Is global warming to blame for intensity of recent tornadoes?
Angela Cesere | AnnArbor.com
Southeast Michigan had four tornadoes this week, including one that destroyed homes and cut a swath of destruction in the Dexter area.
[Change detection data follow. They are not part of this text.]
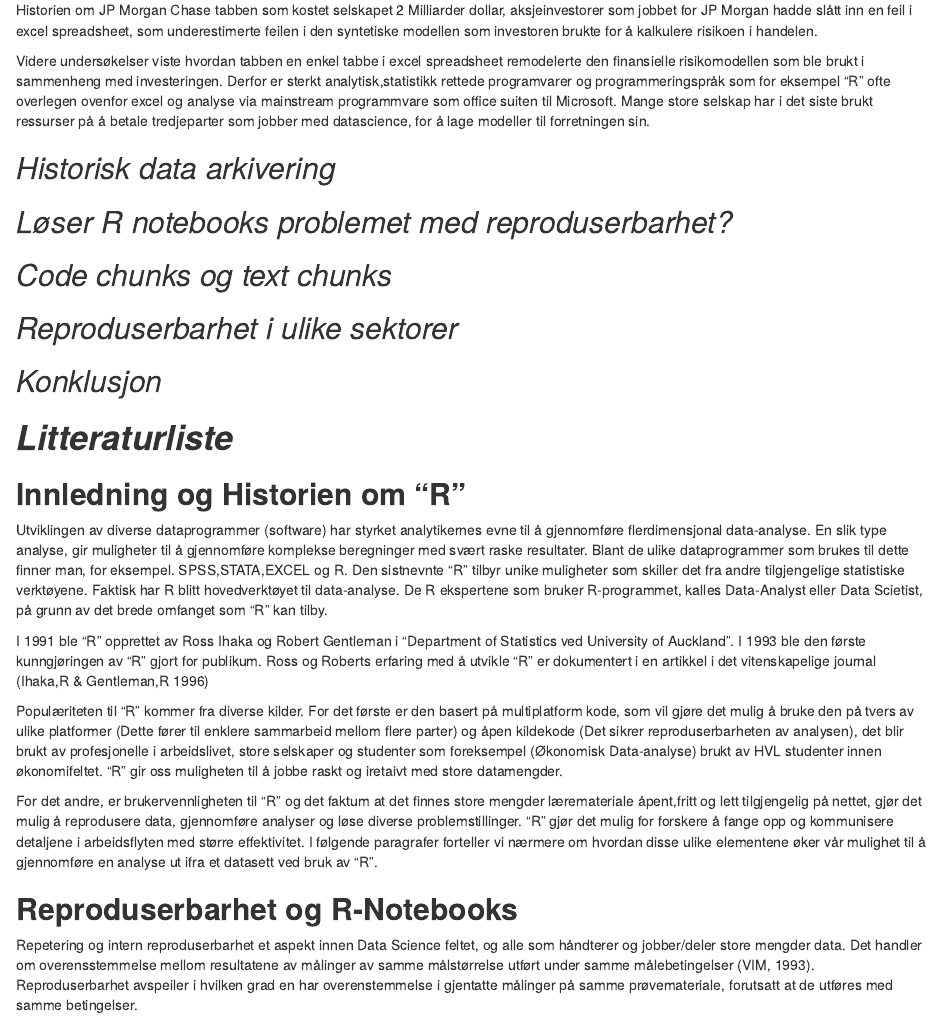
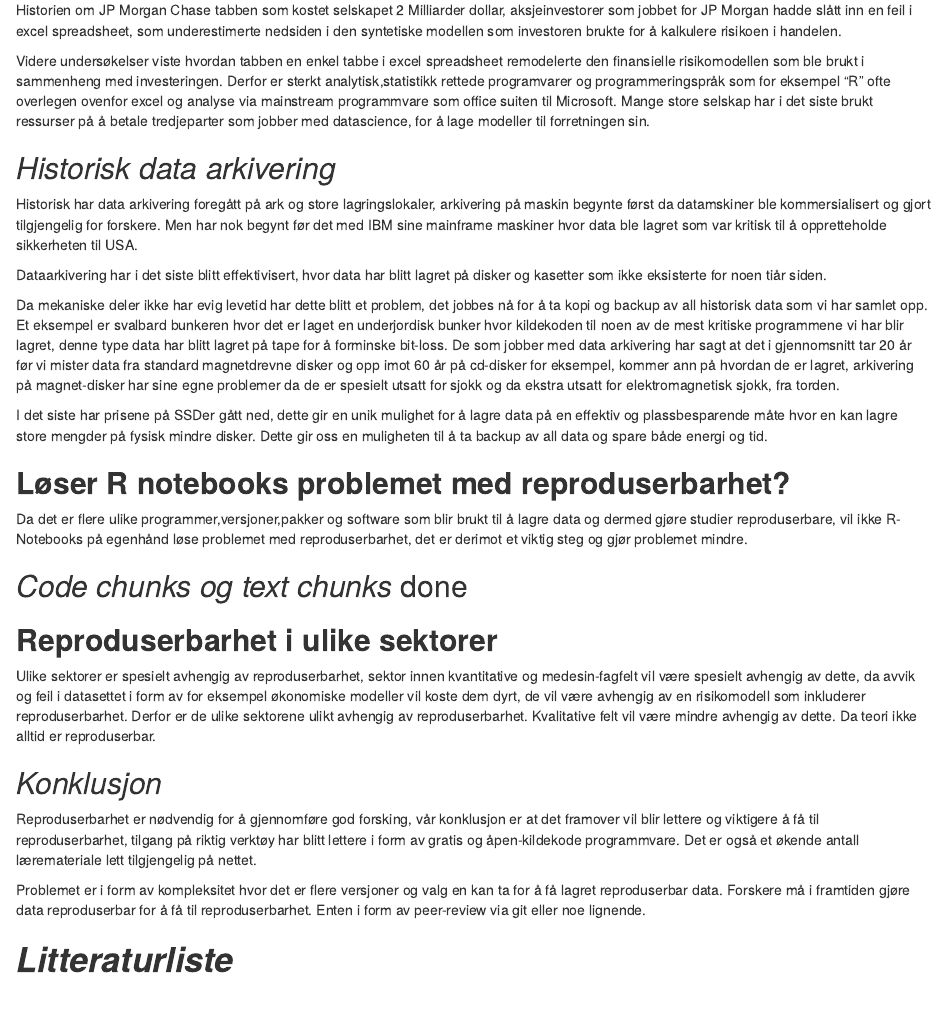
Before and after one commit to aglilleland/git_project, an R Markdown document (ass1.Rmd): the page in a window 1100 px wide, from 1170 px down. The pictures show the output file ass1.html that the author committed with the source, opened offline.

Commit message:
C0mmit 23.09 14:12

```diff
--- a/ass1.Rmd
+++ b/ass1.Rmd
@@ -32,21 +32,36 @@ R-Markdown gjør det mulig å skape rike, fullt dokumenterete, reproduserbare an
 Det kan være ulike grunner til at studier ikke er reproduserbare og/eller replikerbare. En årsak kan være feilaktig forkastning av null hypotesen. Dette kan være resultat av feil i analysen eller ett dårlig utvalg. Det kan også være ett resultat av feilaktig innplotting som har gått uanmerket. Når analysen blir gjort på ny igjen vil resultatet bli annerledes. Innen psykologifaget ble det gjort en undersøkelse hvor de prøvde å replikere 100 undersøkelser fra de siste 3 årene som var blitt publisert i de tre mest respekterte journalene innenfor faget. De fant ut att effektene fra funnene i disse studiene ble halvert etter at de ble gjennomført på ny (replikert).De fant også at i <span style="color:red"> 95% </span> av de orginale undersøkelsen hadde de fått ett signifikans nivå på 0,05 eller under, mens etter at undersøkelsen ble utført på ny var det kun <span style="color:red"> 36% </span> som hadde ett signifikant resultat.
 
 ### **Whale of London**
-Historien om JP Morgan Chase tabben som kostet selskapet 2 Milliarder dollar, aksjeinvestorer som jobbet for JP Morgan hadde slått inn en feil i excel spreadsheet, som underestimerte feilen i den syntetiske modellen som investoren brukte for å kalkulere risikoen i handelen.
+Historien om JP Morgan Chase tabben som kostet selskapet 2 Milliarder dollar, aksjeinvestorer som jobbet for JP Morgan hadde slått inn en feil i excel spreadsheet, som underestimerte nedsiden i den syntetiske modellen som investoren brukte for å kalkulere risikoen i handelen.
 
 Videre undersøkelser viste hvordan tabben en enkel tabbe i excel spreadsheet remodelerte den finansielle risikomodellen som ble brukt i sammenheng med investeringen. Derfor er sterkt analytisk,statistikk rettede programvarer og programmeringspråk som for eksempel "R" ofte overlegen ovenfor excel og analyse via mainstream programmvare som office suiten til Microsoft. Mange store selskap har i det siste brukt ressurser på å betale tredjeparter som jobber med datascience, for å lage modeller til forretningen sin.
 
 ## *Historisk data arkivering*
 
+Historisk har data arkivering foregått på ark og store lagringslokaler, arkivering på maskin begynte først da datamskiner ble kommersialisert og gjort tilgjengelig for forskere. Men har nok begynt før det med IBM sine mainframe maskiner hvor data ble lagret som var kritisk til å oppretteholde sikkerheten til USA.
 
-## *Løser R notebooks problemet med reproduserbarhet?*
+Dataarkivering har i det siste blitt effektivisert, hvor data har blitt lagret på disker og kasetter som ikke eksisterte for noen tiår siden.
 
-## *Code chunks og text chunks*
+Da mekaniske deler ikke har evig levetid har dette blitt et problem, det jobbes nå for å ta kopi og backup av all historisk data som vi har samlet opp. Et eksempel er svalbard bunkeren hvor det er laget en underjordisk bunker hvor kildekoden til noen av de mest kritiske programmene vi har blir lagret, denne type data har blitt lagret på tape for å forminske bit-loss. De som jobber med data arkivering har sagt at det i gjennomsnitt tar 20 år før vi mister data fra standard magnetdrevne disker og opp imot 60 år på cd-disker for eksempel, kommer ann på hvordan de er lagret, arkivering på magnet-disker har sine egne problemer da de er spesielt utsatt for sjokk og da ekstra utsatt for elektromagnetisk sjokk, fra torden.
 
-## *Reproduserbarhet i ulike sektorer*
+I det siste har prisene på SSDer gått ned, dette gir en unik mulighet for å lagre data på en effektiv og plassbesparende måte hvor en kan lagre store mengder på fysisk mindre disker. Dette gir oss en muligheten til å ta backup av all data og spare både energi og tid.
+
+## **Løser R notebooks problemet med reproduserbarhet?**
+
+Da det er flere ulike programmer,versjoner,pakker og software som blir brukt til å lagre data og dermed gjøre studier reproduserbare, vil ikke R-Notebooks på egenhånd løse problemet med reproduserbarhet, det er derimot et viktig steg og gjør problemet mindre.
+
+## *Code chunks og text chunks* done
+
+## **Reproduserbarhet i ulike sektorer**
+
+Ulike sektorer er spesielt avhengig av reproduserbarhet, sektor innen kvantitative og medesin-fagfelt vil være spesielt avhengig av dette, da avvik og feil i datasettet i form av for eksempel økonomiske modeller vil koste dem dyrt, de vil være avhengig av en risikomodell som inkluderer reproduserbarhet. Derfor er de ulike sektorene ulikt avhengig av reproduserbarhet. Kvalitative felt vil være mindre avhengig av dette. Da teori ikke alltid er reproduserbar.
 
 
 ## *Konklusjon*
+
+Reproduserbarhet er nødvendig for å gjennomføre god forsking, vår konklusjon er at det framover vil blir lettere og viktigere å få til reproduserbarhet, tilgang på riktig verktøy har blitt lettere i form av gratis og åpen-kildekode programmvare. Det er også et økende antall læremateriale lett tilgjengelig på nettet.
+
+Problemet er i form av kompleksitet hvor det er flere versjoner og valg en kan ta for å få lagret reproduserbar data. Forskere må i framtiden gjøre data reproduserbar for å få til reproduserbarhet. Enten i form av peer-review via git eller noe lignende.
 
 # ***Litteraturliste***
 
```
Also changed, not shown: ass1.html, ass1.Rmd (5 more changed lines).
In the previous 51 years there have only been eight.
The tornadoes this month, combined with a near-record number of tornadoes across the country in 2011 as well as record-breaking warmth could lead some to wonder whether all these extremes are a result of global warming.
Not so fast, says AccuWeather.com. “There is no strong evidence to support severe weather becoming stronger, more frequent or more widespread during the past 50 years in the United States as a result of climate change,” AccuWeather meteorologist Meghan Evans, wrote in a blog post Friday.
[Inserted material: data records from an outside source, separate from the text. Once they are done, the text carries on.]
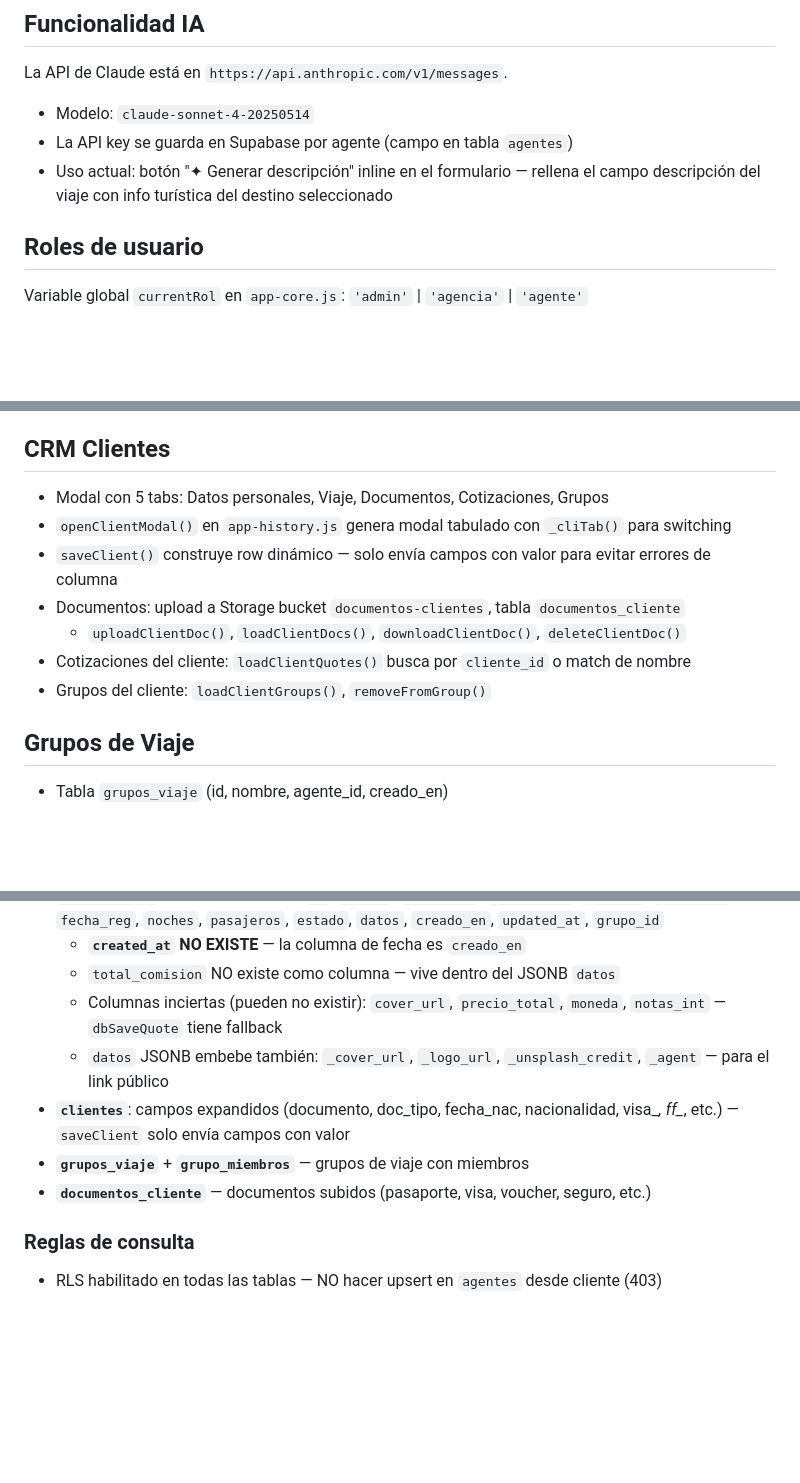
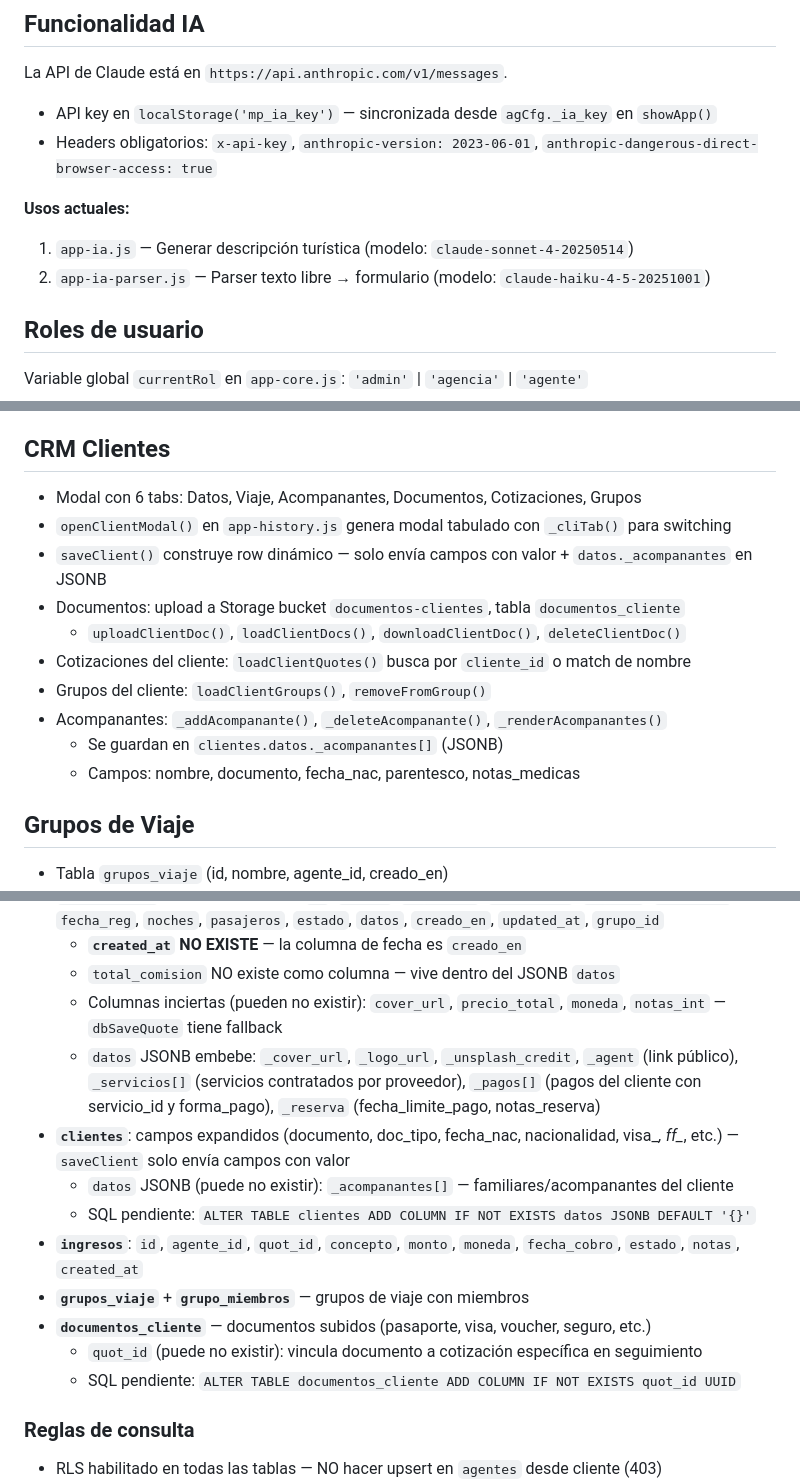
Before and after one commit to mrlecler/cotizador-viajes, a Markdown page: CLAUDE.md, 3 parts joined by grey strips. GitHub-like rendering; blank space fills up the shorter version.

```diff
--- a/CLAUDE.md
+++ b/CLAUDE.md
@@ -295,9 +297,12 @@ NO usarla en `.dm-com-item-val`. Usar `.com-ok` que solo aplica `color:#22c55e`.
 ## Funcionalidad IA
 
 La API de Claude está en `https://api.anthropic.com/v1/messages`.
-- Modelo: `claude-sonnet-4-20250514`
-- La API key se guarda en Supabase por agente (campo en tabla `agentes`)
-- Uso actual: botón "✦ Generar descripción" inline en el formulario — rellena el campo descripción del viaje con info turística del destino seleccionado
+- API key en `localStorage('mp_ia_key')` — sincronizada desde `agCfg._ia_key` en `showApp()`
+- Headers obligatorios: `x-api-key`, `anthropic-version: 2023-06-01`, `anthropic-dangerous-direct-browser-access: true`
+
+**Usos actuales:**
+1. `app-ia.js` — Generar descripción turística (modelo: `claude-sonnet-4-20250514`)
+2. `app-ia-parser.js` — Parser texto libre → formulario (modelo: `claude-haiku-4-5-20251001`)
 
 ## Roles de usuario
 
@@ -331,13 +336,16 @@ Variable global `currentRol` en `app-core.js`: `'admin'` | `'agencia'` | `'agent
 
 ## CRM Clientes
 
-- Modal con 5 tabs: Datos personales, Viaje, Documentos, Cotizaciones, Grupos
+- Modal con 6 tabs: Datos, Viaje, Acompanantes, Documentos, Cotizaciones, Grupos
 - `openClientModal()` en `app-history.js` genera modal tabulado con `_cliTab()` para switching
-- `saveClient()` construye row dinámico — solo envía campos con valor para evitar errores de columna
+- `saveClient()` construye row dinámico — solo envía campos con valor + `datos._acompanantes` en JSONB
 - Documentos: upload a Storage bucket `documentos-clientes`, tabla `documentos_cliente`
   - `uploadClientDoc()`, `loadClientDocs()`, `downloadClientDoc()`, `deleteClientDoc()`
 - Cotizaciones del cliente: `loadClientQuotes()` busca por `cliente_id` o match de nombre
 - Grupos del cliente: `loadClientGroups()`, `removeFromGroup()`
+- Acompanantes: `_addAcompanante()`, `_deleteAcompanante()`, `_renderAcompanantes()`
+  - Se guardan en `clientes.datos._acompanantes[]` (JSONB)
+  - Campos: nombre, documento, fecha_nac, parentesco, notas_medicas
 
 ## Grupos de Viaje
 
@@ -391,10 +399,17 @@ Admin (1)
   - **`created_at` NO EXISTE** — la columna de fecha es `creado_en`
   - `total_comision` NO existe como columna — vive dentro del JSONB `datos`
   - Columnas inciertas (pueden no existir): `cover_url`, `precio_total`, `moneda`, `notas_int` — `dbSaveQuote` tiene fallback
-  - `datos` JSONB embebe también: `_cover_url`, `_logo_url`, `_unsplash_credit`, `_agent` — para el link público
+  - `datos` JSONB embebe: `_cover_url`, `_logo_url`, `_unsplash_credit`, `_agent` (link público),
+    `_servicios[]` (servicios contratados por proveedor), `_pagos[]` (pagos del cliente con servicio_id y forma_pago),
+    `_reserva` (fecha_limite_pago, notas_reserva)
 - **`clientes`**: campos expandidos (documento, doc_tipo, fecha_nac, nacionalidad, visa_*, ff_*, etc.) — `saveClient` solo envía campos con valor
+  - `datos` JSONB (puede no existir): `_acompanantes[]` — familiares/acompanantes del cliente
+  - SQL pendiente: `ALTER TABLE clientes ADD COLUMN IF NOT EXISTS datos JSONB DEFAULT '{}'`
+- **`ingresos`**: `id`, `agente_id`, `quot_id`, `concepto`, `monto`, `moneda`, `fecha_cobro`, `estado`, `notas`, `created_at`
 - **`grupos_viaje`** + **`grupo_miembros`** — grupos de viaje con miembros
 - **`documentos_cliente`** — documentos subidos (pasaporte, visa, voucher, seguro, etc.)
+  - `quot_id` (puede no existir): vincula documento a cotización específica en seguimiento
+  - SQL pendiente: `ALTER TABLE documentos_cliente ADD COLUMN IF NOT EXISTS quot_id UUID`
 
 ### Reglas de consulta
 - RLS habilitado en todas las tablas — NO hacer upsert en `agentes` desde cliente (403)
```
Also changed, not shown: other parts of CLAUDE.md (+63 -7 lines).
National Weather Service research meteorologist Harold Brooks told Evans modern communication methods by which weather news is shared instantaneously all around the globe could be coloring our perception of the frequency of severe weather.
“If you think back 100 years ago, a tornado that happened 10 or 20 miles away, you might not even be aware of it,” Brooks said.